> [What the task requires] All of the records must be set down again word for word.

> [Provided entries]
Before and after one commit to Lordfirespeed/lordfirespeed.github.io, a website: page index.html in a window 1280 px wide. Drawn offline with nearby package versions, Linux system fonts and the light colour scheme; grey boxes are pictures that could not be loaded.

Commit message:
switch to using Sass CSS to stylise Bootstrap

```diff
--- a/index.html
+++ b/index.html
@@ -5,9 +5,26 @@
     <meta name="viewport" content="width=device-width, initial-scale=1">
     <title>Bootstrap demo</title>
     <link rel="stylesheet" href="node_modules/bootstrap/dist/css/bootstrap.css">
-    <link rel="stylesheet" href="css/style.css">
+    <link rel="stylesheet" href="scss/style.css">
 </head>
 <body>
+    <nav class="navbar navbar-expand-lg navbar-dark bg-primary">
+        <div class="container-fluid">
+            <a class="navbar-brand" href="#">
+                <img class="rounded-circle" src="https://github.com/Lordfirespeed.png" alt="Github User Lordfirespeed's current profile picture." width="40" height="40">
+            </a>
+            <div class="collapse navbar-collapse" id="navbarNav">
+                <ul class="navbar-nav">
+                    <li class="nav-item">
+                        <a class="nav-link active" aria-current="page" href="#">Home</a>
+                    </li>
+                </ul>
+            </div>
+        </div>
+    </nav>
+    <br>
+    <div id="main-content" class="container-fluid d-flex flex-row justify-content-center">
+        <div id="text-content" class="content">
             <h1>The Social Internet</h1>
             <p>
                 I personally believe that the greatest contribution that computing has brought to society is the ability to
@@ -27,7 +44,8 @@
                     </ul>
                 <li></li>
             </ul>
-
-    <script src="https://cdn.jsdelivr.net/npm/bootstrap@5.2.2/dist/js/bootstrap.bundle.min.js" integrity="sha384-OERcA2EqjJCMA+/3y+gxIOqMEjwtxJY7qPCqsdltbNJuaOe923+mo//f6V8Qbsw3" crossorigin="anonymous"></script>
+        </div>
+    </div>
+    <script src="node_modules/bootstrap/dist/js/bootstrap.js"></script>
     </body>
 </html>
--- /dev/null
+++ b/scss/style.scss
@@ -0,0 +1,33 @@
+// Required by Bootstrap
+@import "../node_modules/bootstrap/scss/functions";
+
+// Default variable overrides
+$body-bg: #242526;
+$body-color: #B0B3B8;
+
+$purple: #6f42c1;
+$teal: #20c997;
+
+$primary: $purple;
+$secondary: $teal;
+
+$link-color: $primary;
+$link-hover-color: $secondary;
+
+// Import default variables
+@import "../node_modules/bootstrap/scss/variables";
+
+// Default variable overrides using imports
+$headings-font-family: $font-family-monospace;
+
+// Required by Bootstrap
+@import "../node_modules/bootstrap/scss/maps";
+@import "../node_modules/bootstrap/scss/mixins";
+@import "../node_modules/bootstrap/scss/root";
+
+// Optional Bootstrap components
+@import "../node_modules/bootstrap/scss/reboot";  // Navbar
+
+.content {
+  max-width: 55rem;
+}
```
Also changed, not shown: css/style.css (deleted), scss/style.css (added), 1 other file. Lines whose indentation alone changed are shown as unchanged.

> [Output of the task]
Before and after one commit to Lordfirespeed/lordfirespeed.github.io, a website: page index.html in a window 1280 px wide. Drawn offline with nearby package versions, Linux system fonts and the light colour scheme; grey boxes are pictures that could not be loaded.

Commit message:
switch to using Sass CSS to stylise Bootstrap

```diff
--- a/index.html
+++ b/index.html
@@ -5,9 +5,26 @@
     <meta name="viewport" content="width=device-width, initial-scale=1">
     <title>Bootstrap demo</title>
     <link rel="stylesheet" href="node_modules/bootstrap/dist/css/bootstrap.css">
-    <link rel="stylesheet" href="css/style.css">
+    <link rel="stylesheet" href="scss/style.css">
 </head>
 <body>
+    <nav class="navbar navbar-expand-lg navbar-dark bg-primary">
+        <div class="container-fluid">
+            <a class="navbar-brand" href="#">
+                <img class="rounded-circle" src="https://github.com/Lordfirespeed.png" alt="Github User Lordfirespeed's current profile picture." width="40" height="40">
+            </a>
+            <div class="collapse navbar-collapse" id="navbarNav">
+                <ul class="navbar-nav">
+                    <li class="nav-item">
+                        <a class="nav-link active" aria-current="page" href="#">Home</a>
+                    </li>
+                </ul>
+            </div>
+        </div>
+    </nav>
+    <br>
+    <div id="main-content" class="container-fluid d-flex flex-row justify-content-center">
+        <div id="text-content" class="content">
             <h1>The Social Internet</h1>
             <p>
                 I personally believe that the greatest contribution that computing has brought to society is the ability to
@@ -27,7 +44,8 @@
                     </ul>
                 <li></li>
             </ul>
-
-    <script src="https://cdn.jsdelivr.net/npm/bootstrap@5.2.2/dist/js/bootstrap.bundle.min.js" integrity="sha384-OERcA2EqjJCMA+/3y+gxIOqMEjwtxJY7qPCqsdltbNJuaOe923+mo//f6V8Qbsw3" crossorigin="anonymous"></script>
+        </div>
+    </div>
+    <script src="node_modules/bootstrap/dist/js/bootstrap.js"></script>
     </body>
 </html>
--- /dev/null
+++ b/scss/style.scss
@@ -0,0 +1,33 @@
+// Required by Bootstrap
+@import "../node_modules/bootstrap/scss/functions";
+
+// Default variable overrides
+$body-bg: #242526;
+$body-color: #B0B3B8;
+
+$purple: #6f42c1;
+$teal: #20c997;
+
+$primary: $purple;
+$secondary: $teal;
+
+$link-color: $primary;
+$link-hover-color: $secondary;
+
+// Import default variables
+@import "../node_modules/bootstrap/scss/variables";
+
+// Default variable overrides using imports
+$headings-font-family: $font-family-monospace;
+
+// Required by Bootstrap
+@import "../node_modules/bootstrap/scss/maps";
+@import "../node_modules/bootstrap/scss/mixins";
+@import "../node_modules/bootstrap/scss/root";
+
+// Optional Bootstrap components
+@import "../node_modules/bootstrap/scss/reboot";  // Navbar
+
+.content {
+  max-width: 55rem;
+}
```
Also changed, not shown: css/style.css (deleted), scss/style.css (added), 1 other file. Lines whose indentation alone changed are shown as unchanged.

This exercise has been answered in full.